So Derby day has come and gone, with Rapper Dragon another favourite home in a race where they often prevail and certainly a race that tossed forward a couple of serious propositions for the coming seasons in the first two across the line.
For our money, Rapper Dragon’s Derby-winning performance places him on the same sort of plane as most recent Derby winners. Lower than Luger, higher than Akeed Mofeed but, as always, where he gets to in the future has as much to do with whether he has any improvement to come.
Rapper Dragon raced as a two-year-old in Australia and has then gone through the classes here as a three-year-old, so he looks very well explored and probably not open to the same improvement as some Derby winners who have entered the race light on experience. He has only to hold his current level to be right there in open Group One races, but would need to find something extra to move into champion territory.
Nevertheless, it would be hard to argue the claim that he will compete well against his elders now and aspire to their mantle, as the best older horses are not getting any younger.
And what Rapper Dragon does have is consistency of performance, and some versatility.
He can be ridden to suit the occasion, which cannot be said for most Hong Kong Derby winners when you look back over the honour roll.

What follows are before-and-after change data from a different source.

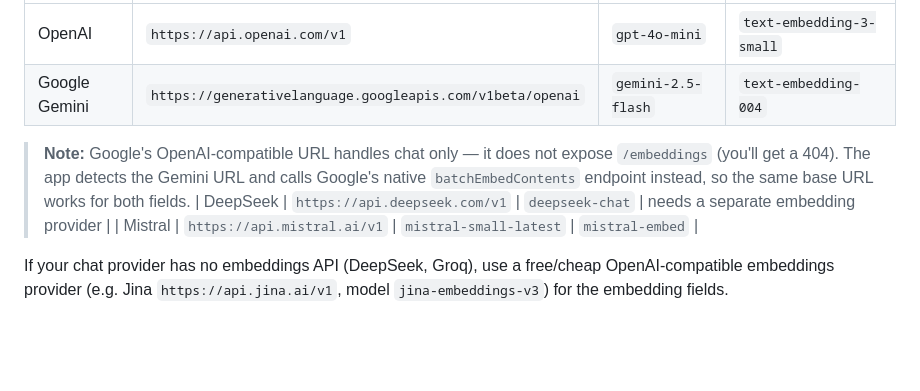
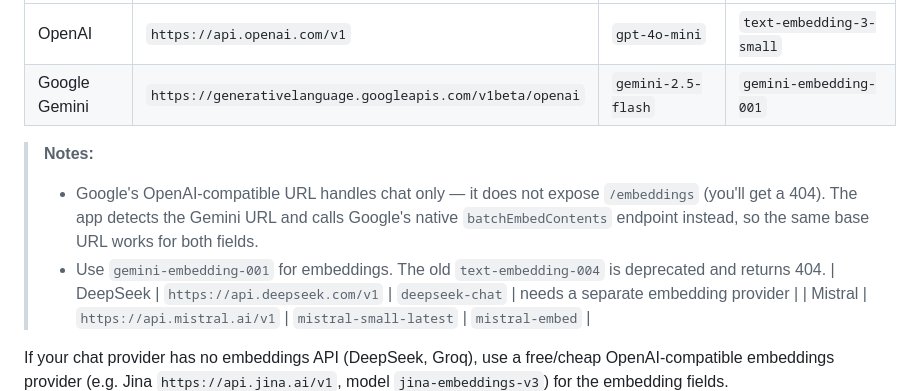
Before and after one commit to nobnoob001-ops/textbook-tutor, a Markdown page: README.md, the part around the change. Drawn GitHub-style; blank space fills up the shorter version.

Commit message:
Use gemini-embedding-001; text-embedding-004 is deprecated

```diff
--- a/README.md
+++ b/README.md
@@ -58,9 +58,11 @@ Some providers and how they map:
 | Provider | Chat base URL | Chat model example | Embeddings model example |
 |---|---|---|---|
 | OpenAI | `https://api.openai.com/v1` | `gpt-4o-mini` | `text-embedding-3-small` |
-| Google Gemini | `https://generativelanguage.googleapis.com/v1beta/openai` | `gemini-2.5-flash` | `text-embedding-004` |
+| Google Gemini | `https://generativelanguage.googleapis.com/v1beta/openai` | `gemini-2.5-flash` | `gemini-embedding-001` |
 
-> **Note:** Google's OpenAI-compatible URL handles chat only — it does not expose `/embeddings` (you'll get a 404). The app detects the Gemini URL and calls Google's native `batchEmbedContents` endpoint instead, so the same base URL works for both fields.
+> **Notes:**
+> - Google's OpenAI-compatible URL handles chat only — it does not expose `/embeddings` (you'll get a 404). The app detects the Gemini URL and calls Google's native `batchEmbedContents` endpoint instead, so the same base URL works for both fields.
+> - Use `gemini-embedding-001` for embeddings. The old `text-embedding-004` is deprecated and returns 404.
 | DeepSeek | `https://api.deepseek.com/v1` | `deepseek-chat` | needs a separate embedding provider |
 | Mistral | `https://api.mistral.ai/v1` | `mistral-small-latest` | `mistral-embed` |
 
```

Being tactically versatile usually sacrifices something in the area of stamina but Rapper Dragon put that to bed by virtue of Joao Moreira admitting that he had been forced to go too soon.
In theory, that should have left Rapper Dragon highly vulnerable if he was just a classy miler stretching to 2,000m but he looked anything but vulnerable at the distance in the final 100m.
Maybe the threats to his place at the top will come from horses which finished behind him on Sunday and do make some progress going to next season, the kind to which Pakistan Star does look open.
Although, unlike many Hong Kong Derbies, Sunday’s race also seemed to be a showcase for more genuine staying prospects than usual. Helene Charisma, Eagle Way, Prawn Baba – fifth, sixth and seventh home – all look more dour than is probably ideal for the programme here, although that should come in handy over the next couple of months.
The day’s racing aside from the Derby had some critics – the second-best race was a five-horse Class One, yet that still proved an outstanding sporting event.
A five-horse field with the whole five of them lined across the track at the 200m and still anyone could win? No, it might not be very helpful for betting turnover but it was a good spectacle. If you’re going to have Class One racing, or even Group racing, in support of the main event then you just have to expect smaller than full fields and Sunday’s event struck some bad luck on the injury front as well.
Still, Derby day is its own beast – it holds up every year despite what is often a less-than-glamourous undercard and even when the weather isn’t kind. Crowd up, turnover up. The heroes won. People love the Derby.
Temper expectations on Poon
The first thing that we probably need to do with the new apprentice, Matthew Poon Ming-fai, is cut him a break and water down the expectation that he brings from his training in Australia.
Almost exactly 18 months after he had his first rides in Adelaide, Poon returns home boasting a better record than any previous product of the Jockey Club’s training programme.
Had he remained in Adelaide for the last four months of the season there, he might have proved very competitive in the chase for the premiership – quite an achievement for a junior rider in a metropolitan area in Australia.
But let’s put it in some perspective. Yes, Adelaide is a metropolitan area, a higher level of competition than country circuits where the apprentices trained in Australia usually learn their trade, but it is not at the level of Sydney or Melbourne, or even Brisbane, for that matter.
Last year, the Adelaide title was won by Jason Holder, a very successful jockey in Adelaide for 20 years and a rider we did see here in 2006 for a short stint. It’s a small window in which to assess any jockey but Holder battled, managing two wins from just over 100 rides.
That isn’t a stat intended to denigrate Holder but it is intended to remind everyone that Poon faces a very different set of challenges in Hong Kong. Unlike Holder, of course, he will have a 10-pound allowance at the start and that will be a significant incentive for owners and trainers to seek him out in the early stages of his local career and Poon will have good chances thrown at him race after race, as other apprentices have had in the past.
As we saw with Kei Chiong Ka-kei last season, it will be nearly impossible for Poon not to ride winners while he has 10 and seven-pound claims, before reality kicks in and the real extent of his talent is plumbed.
It is always interesting hearing from Hong Kong-based riders after they have been back to Australia to ride after extended periods of only competing here. One jockey summed it up when he told us that Sydney was like riding in slow motion after Hong Kong.
Sydney or Melbourne-based riders would probably say the same about riding in Adelaide, yet not all the riders from those two top-level centres adapt and make it in Hong Kong.
Throw into the mix that Poon, for all his success to date, remains so inexperienced and with much to learn – even if he can ride, there is a mountain to climb.
We would love to see him soak up everything he can learn here in double-quick time and become a seriously front line – and home-grown – talent, but our other hope is that the weight of unreasonably high expectation does not prove his biggest hurdle.
We would hate to see a repeat of the circus that developed around Chiong last year when it was clear, to anyone who took notice of something other than the scoreboard alone, that she had a tremendous way still to go.